==== SUPPLIED DATA

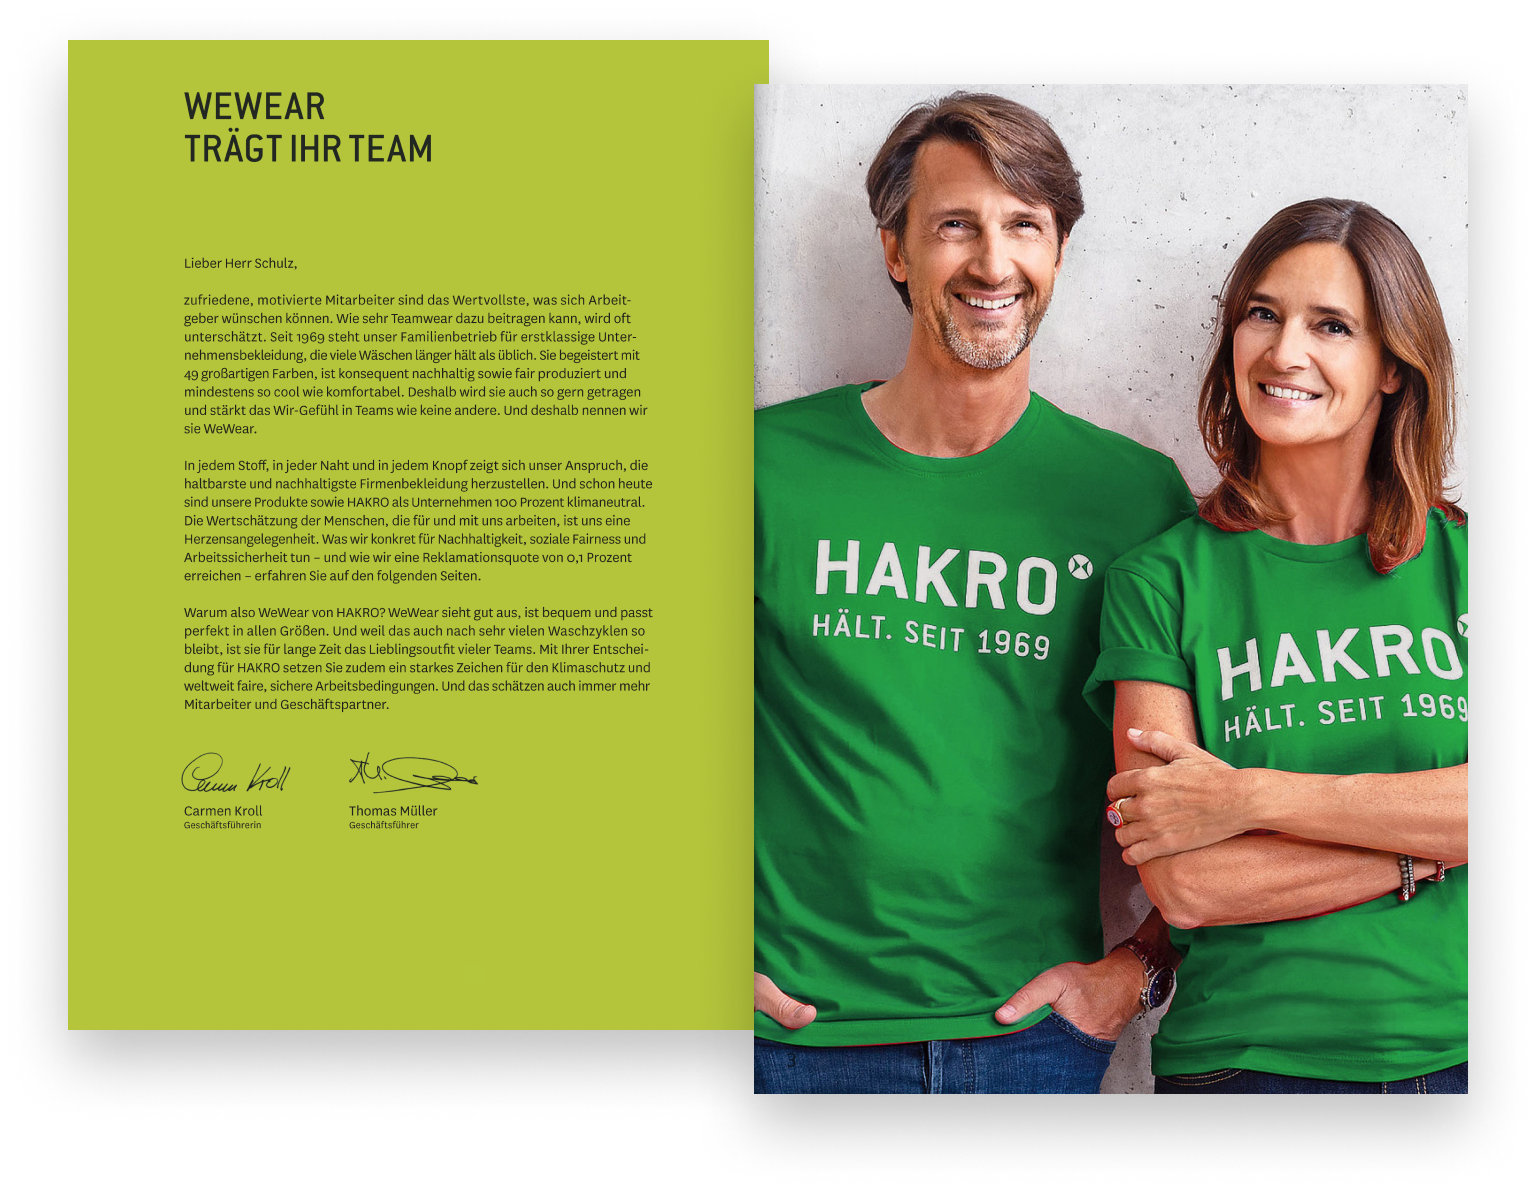
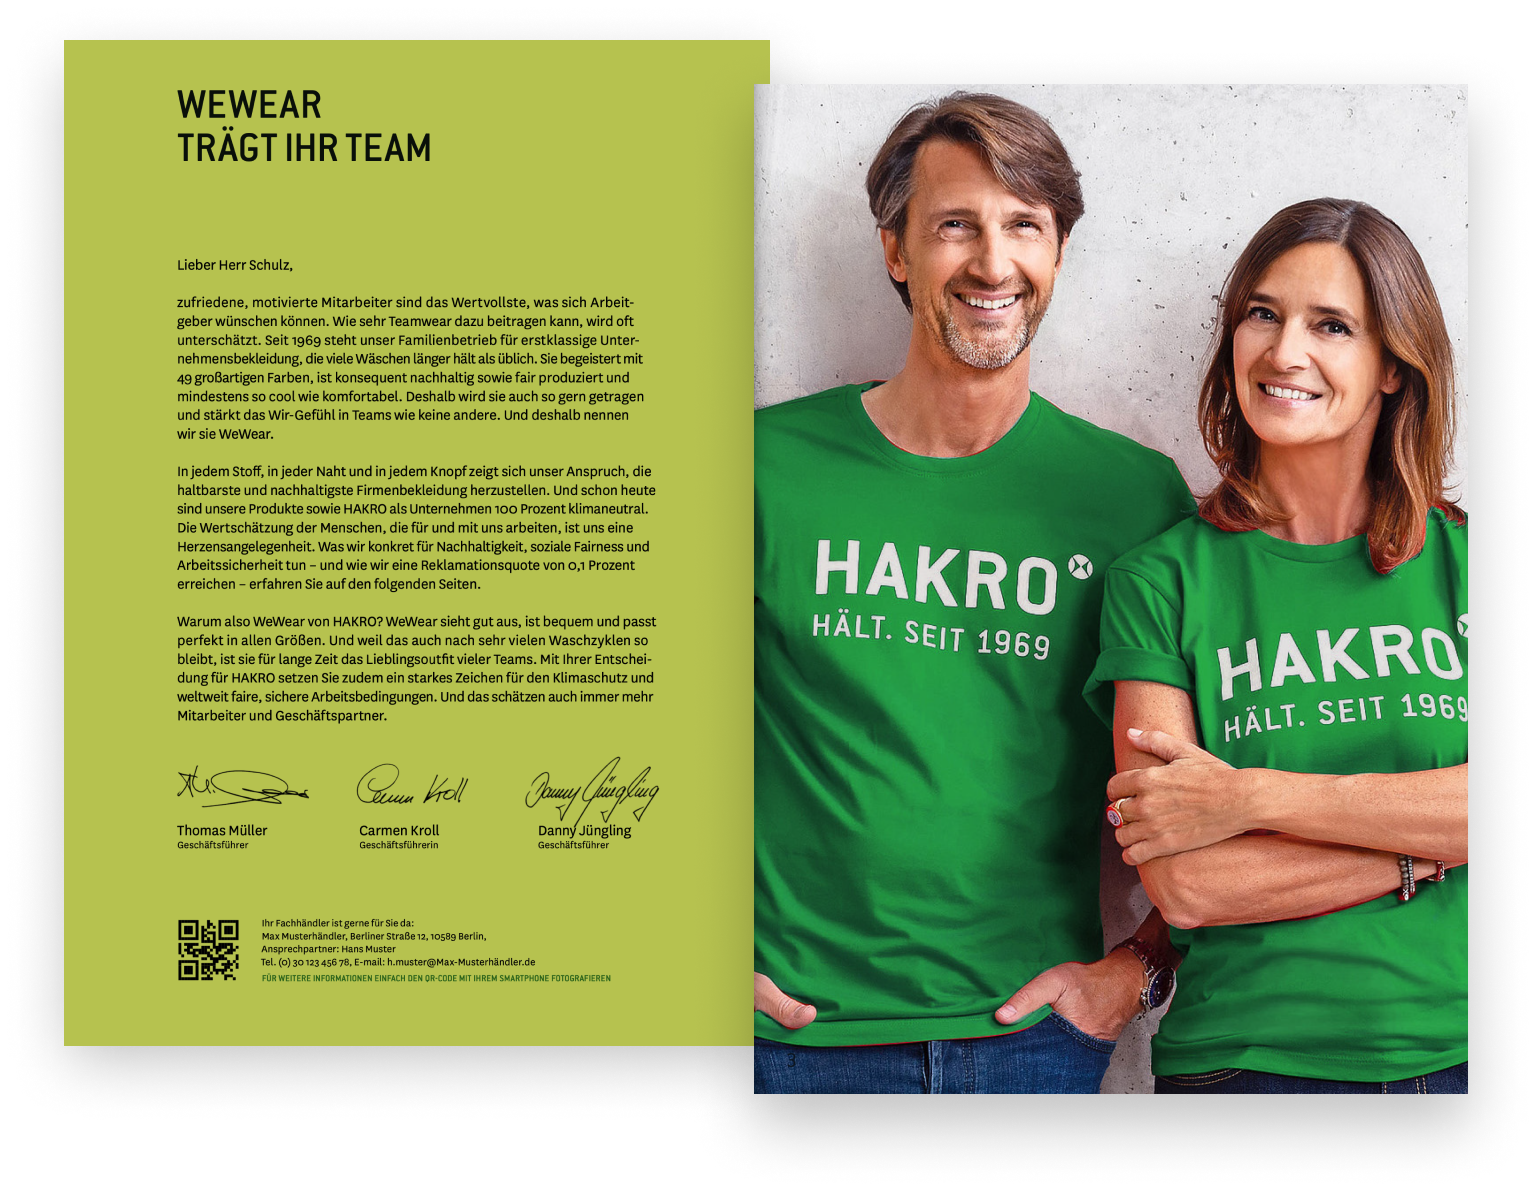
layout updates

diff --git a/appdata/templates/index.html b/appdata/templates/index.html
@@ -62,15 +62,18 @@
         <div class="sticky_container">
 
           <div class="sticky_element">
+            <img src="{{url_for('static', filename='images/qr_code.png')}}" class="overlay_sticky_qr" />
             <div class="overlay_sticky_text">
-              <img src="{{url_for('static', filename='images/qr_code.png')}}" class="overlay_sticky_qr" />
-              <span id="output_company_name" style="font-weight: bold;">Ihre Firma</span><br />
-              <span id="output_streetname">Ihre Straße</span><br />
+              <span>Ihr Fachhändler ist gerne für Sie da:</span><br />
+              <span id="output_company_name">Ihre Firma</span>,
+              <span id="output_streetname">Ihre Straße</span>,
               <span id="output_plz">PLZ</span>
-              <span id="output_city">Ort</span><br />
-              <span id="output_name">Ansprechpartner</span><br />
-              <span id="output_email">E-Mail Adresse</span><br />
-              <span id="output_phone">Telefonnummer</span>
+              <span id="output_city">Ort</span>,<br />
+              Ansprechpartner: <span id="output_name">Ansprechpartner</span><br />
+              Tel. <span id="output_phone">Telefonnummer</span>,
+              E-mail: <span id="output_email">E-Mail Adresse</span><br />
+              <div class="qr_note">FÜR WEITERE INFORMATIONEN
+                EINFACH DEN QR-CODE MIT IHREM SMARTPHONE FOTOGRAFIEREN</div>
             </div>
           </div>
         </div>
@@ -126,24 +129,17 @@
             </div>
             <div class="row">
               <div class="input-field col s12">
+                <label for="phone">Telefonnummer *</label>
+                <input type="tel" name="phone" id="phone" />
+              </div>
+            </div>
+            <div class="row">
+              <div class="input-field col s12">
                 <label for="email">E-Mail Adresse *</label>
                 <input type="email" name="email" id="email" />
               </div>
             </div>
 
-            <div class="row">
-              <div class="input-field col s12">
-                <label for="phone">Telefonnummer *</label>
-                <input type="tel" name="phone" id="phone" />
-              </div>
-            </div>
-            <!-- <h2>Kundennummer?</h2>
-              <div class="row">
-                <div class="input-field col s12">
-                  <label for="costumer_id">Ihre Kundennummer *</label>
-                  <input type="text" name="costumer_id" id="costumer_id" />
-                </div>
-              </div> -->
             <div class="section">
               <h2>Ihr Firmenlogo</h2>
               <p style="margin-bottom: 0">

diff --git a/appdata/static/assets/css/hakro.css b/appdata/static/assets/css/hakro.css
@@ -22,7 +22,8 @@
 
 h1,
 h3,
-button {
+button,
+.qr_note {
   font-family: "Conduit ITC Medium";
   text-transform: uppercase;
   -webkit-font-smoothing: antialiased;
@@ -558,35 +559,53 @@ li::before {
 }
 
 .sticky_container {
-  height: 960px;
+  height: 870px;
   position: absolute;
-  left: 16.4%;
-  pointer-events: none
+  left: 8.9%;
+  pointer-events: none;
+}
+.zoomed_element {
+  background-color: #b5c24e;
+  position: -webkit-sticky;
+  top: 30px;
+  width: 573px;
+  height: 140px;
+  z-index: 1000;
+  margin: -80px auto auto auto;
+  box-shadow: 0px 12px 20px #00000040;
 }
 
 .sticky_element {
-  background-color: #b4c43b;
+  background-color: #b5c24e;
   position: -webkit-sticky;
   position: sticky;
   top: 30px;
-  width: 470px;
+  width: 573px;
   height: 140px;
   z-index: 100;
-  margin: -90px auto auto auto;
+  margin: -80px auto auto auto;
   box-shadow: 0px 12px 20px #00000040;
 }
+
 .overlay_sticky_text {
-  width: 58%;
+  width: 78%;
   position: absolute;
-  top: 15.125%;
-  left: 27.75%;
+  top: 20.925%;
+  left: 22.15%;
   text-align: left;
   font-size: 13.7px;
   line-height: 16px;
 }
 .overlay_sticky_qr {
-  width: 26%;
+  width: 14%;
   position: absolute;
-  top: 11.8%;
-  left: -36.7%;
+  top: 20.8%;
+  left: 4.3%;
+}
+
+.qr_note {
+  font-size: 12px;
+  line-height: 20px;
+  margin-top: 0px;
+  color: #005800;
 }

========

• [PROBLEM REQUIREMENTS]
Everything but the pictures is needed: copy the data above exactly.

• [ANSWER FOR THIS EXERCISE]
layout updates

diff --git a/appdata/templates/index.html b/appdata/templates/index.html
@@ -62,15 +62,18 @@
         <div class="sticky_container">
 
           <div class="sticky_element">
+            <img src="{{url_for('static', filename='images/qr_code.png')}}" class="overlay_sticky_qr" />
             <div class="overlay_sticky_text">
-              <img src="{{url_for('static', filename='images/qr_code.png')}}" class="overlay_sticky_qr" />
-              <span id="output_company_name" style="font-weight: bold;">Ihre Firma</span><br />
-              <span id="output_streetname">Ihre Straße</span><br />
+              <span>Ihr Fachhändler ist gerne für Sie da:</span><br />
+              <span id="output_company_name">Ihre Firma</span>,
+              <span id="output_streetname">Ihre Straße</span>,
               <span id="output_plz">PLZ</span>
-              <span id="output_city">Ort</span><br />
-              <span id="output_name">Ansprechpartner</span><br />
-              <span id="output_email">E-Mail Adresse</span><br />
-              <span id="output_phone">Telefonnummer</span>
+              <span id="output_city">Ort</span>,<br />
+              Ansprechpartner: <span id="output_name">Ansprechpartner</span><br />
+              Tel. <span id="output_phone">Telefonnummer</span>,
+              E-mail: <span id="output_email">E-Mail Adresse</span><br />
+              <div class="qr_note">FÜR WEITERE INFORMATIONEN
+                EINFACH DEN QR-CODE MIT IHREM SMARTPHONE FOTOGRAFIEREN</div>
             </div>
           </div>
         </div>
@@ -126,24 +129,17 @@
             </div>
             <div class="row">
               <div class="input-field col s12">
+                <label for="phone">Telefonnummer *</label>
+                <input type="tel" name="phone" id="phone" />
+              </div>
+            </div>
+            <div class="row">
+              <div class="input-field col s12">
                 <label for="email">E-Mail Adresse *</label>
                 <input type="email" name="email" id="email" />
               </div>
             </div>
 
-            <div class="row">
-              <div class="input-field col s12">
-                <label for="phone">Telefonnummer *</label>
-                <input type="tel" name="phone" id="phone" />
-              </div>
-            </div>
-            <!-- <h2>Kundennummer?</h2>
-              <div class="row">
-                <div class="input-field col s12">
-                  <label for="costumer_id">Ihre Kundennummer *</label>
-                  <input type="text" name="costumer_id" id="costumer_id" />
-                </div>
-              </div> -->
             <div class="section">
               <h2>Ihr Firmenlogo</h2>
               <p style="margin-bottom: 0">

diff --git a/appdata/static/assets/css/hakro.css b/appdata/static/assets/css/hakro.css
@@ -22,7 +22,8 @@
 
 h1,
 h3,
-button {
+button,
+.qr_note {
   font-family: "Conduit ITC Medium";
   text-transform: uppercase;
   -webkit-font-smoothing: antialiased;
@@ -558,35 +559,53 @@ li::before {
 }
 
 .sticky_container {
-  height: 960px;
+  height: 870px;
   position: absolute;
-  left: 16.4%;
-  pointer-events: none
+  left: 8.9%;
+  pointer-events: none;
+}
+.zoomed_element {
+  background-color: #b5c24e;
+  position: -webkit-sticky;
+  top: 30px;
+  width: 573px;
+  height: 140px;
+  z-index: 1000;
+  margin: -80px auto auto auto;
+  box-shadow: 0px 12px 20px #00000040;
 }
 
 .sticky_element {
-  background-color: #b4c43b;
+  background-color: #b5c24e;
   position: -webkit-sticky;
   position: sticky;
   top: 30px;
-  width: 470px;
+  width: 573px;
   height: 140px;
   z-index: 100;
-  margin: -90px auto auto auto;
+  margin: -80px auto auto auto;
   box-shadow: 0px 12px 20px #00000040;
 }
+
 .overlay_sticky_text {
-  width: 58%;
+  width: 78%;
   position: absolute;
-  top: 15.125%;
-  left: 27.75%;
+  top: 20.925%;
+  left: 22.15%;
   text-align: left;
   font-size: 13.7px;
   line-height: 16px;
 }
 .overlay_sticky_qr {
-  width: 26%;
+  width: 14%;
   position: absolute;
-  top: 11.8%;
-  left: -36.7%;
+  top: 20.8%;
+  left: 4.3%;
+}
+
+.qr_note {
+  font-size: 12px;
+  line-height: 20px;
+  margin-top: 0px;
+  color: #005800;
 }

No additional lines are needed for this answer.